Psychiatrist offers tips to managing ‘back-to-school’ anxiety

Published 9:26 am Friday, August 24, 2018

With the first day of school quickly approaching for Stanly County Schools, some kids are excited – but others are riddled with the mental stresses of heading back to school. Dr. Crystal Bullard (child/adolescent psychiatrist for Atrium Health) offers local parents some tips in managing their child’s “back-to-school anxiety.”

1. Talk it out.

Discuss with your child what it is that they’re feeling anxious about. Explain what anxiety is and what it feels like, including stomach aches, throat tightness, sweaty palms and shakiness. Also, normalize anxiety by helping them understand most kids feel nervous on the first day of school.
“Feed your children lots of encouraging words to boost their self-esteem and talk about how this school year is going to go well,” says Bullard.

2. Be prepared.

Before the first day of school, take your child to the school to meet their teachers and tour the school. If your child is returning to the same school and feeling anxious, try to find out if there are any familiar children who will be on their bus, in the same classroom, or for older children, have a similar class schedule. Also, help your child pick out their outfit the night before – one your child likes and feels confident wearing.

“Knowing what to expect and feeling prepared helps to decrease anxiety,” says Bullard.

3. Monitor bullying.

Encourage your child to talk openly with you about bullying concerns. More serious bullying will need to be addressed by the school teachers, administration and parents.

“Keeping it a secret is never helpful,” says Bullard.

4. Keep a routine.

The home environment significantly affects a child’s school performance. This includes waking up each morning at the same time, setting a routine breakfast, lunch and dinner time and having a routine bedtime schedule.

“Children function best in a consistent home environment with structure and routine,” says Bullard.

5. Teach coping mechanisms.

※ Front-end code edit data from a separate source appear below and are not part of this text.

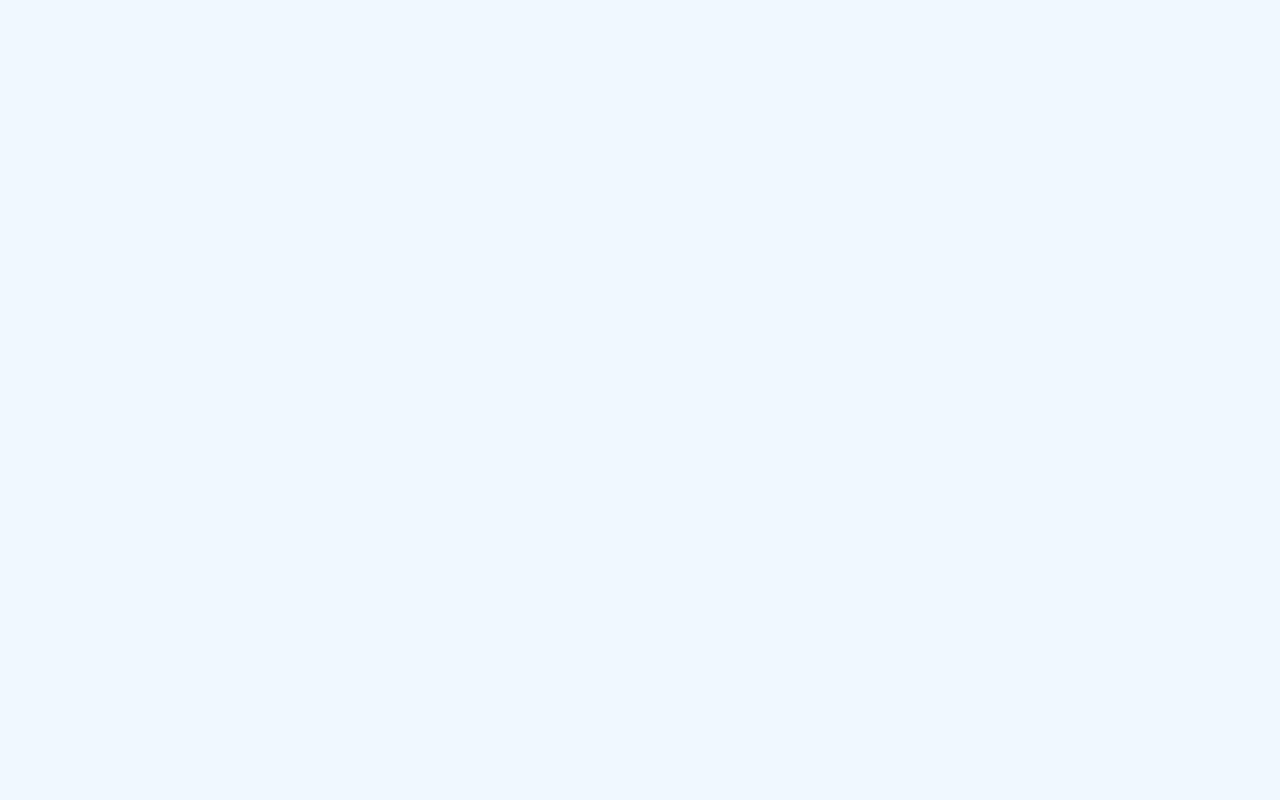
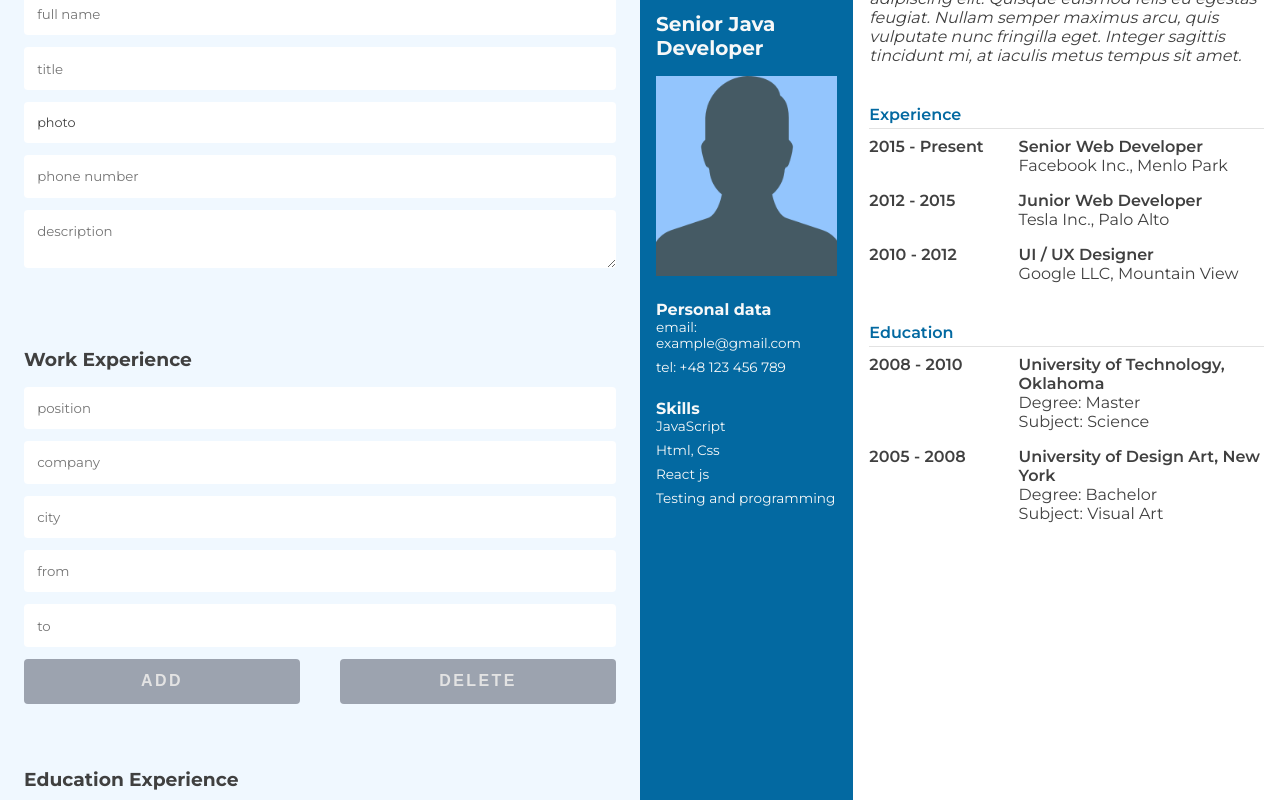
Before and after one commit to MacJ13/cv-project, a React (Create React App) app: page / in a window 1280 px wide. Shown: the part 300-1100 px from the top of the page. Before the commit the page ends 800 px from the top, so only its background shows below. Built offline with nearby package versions, Linux system fonts and the light colour scheme.

Commit message:
Update App component
Import PersonForm, ExperienceForm, EducationForm, Resume
components

Add them to render function App component

```diff
--- a/src/components/App.js
+++ b/src/components/App.js
@@ -5,12 +5,25 @@ import React from "react";
 import Heading from "./Heading";
 import Controls from "./Controls";
 
+import Resume from "./Resume/Resume";
+
+import PersonalForm from "./Forms/PersonalForm";
+import ExperienceForm from "./Forms/ExperienceForm";
+import EducationForm from "./Forms/EducationForm";
+
 class App extends React.Component {
   render() {
     return (
       <div className="container">
         <Heading />
         <Controls />
+
+        <div className="cv-form">
+          <PersonalForm />
+          <ExperienceForm />
+          <EducationForm />
+        </div>
+        <Resume />
       </div>
     );
   }
```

Train your child to take some long deep breaths to calm anxiety. Breathing deeply slows down your heart rate and relaxes your muscles.

“This is a great way to help manage your nerves,” says Bullard.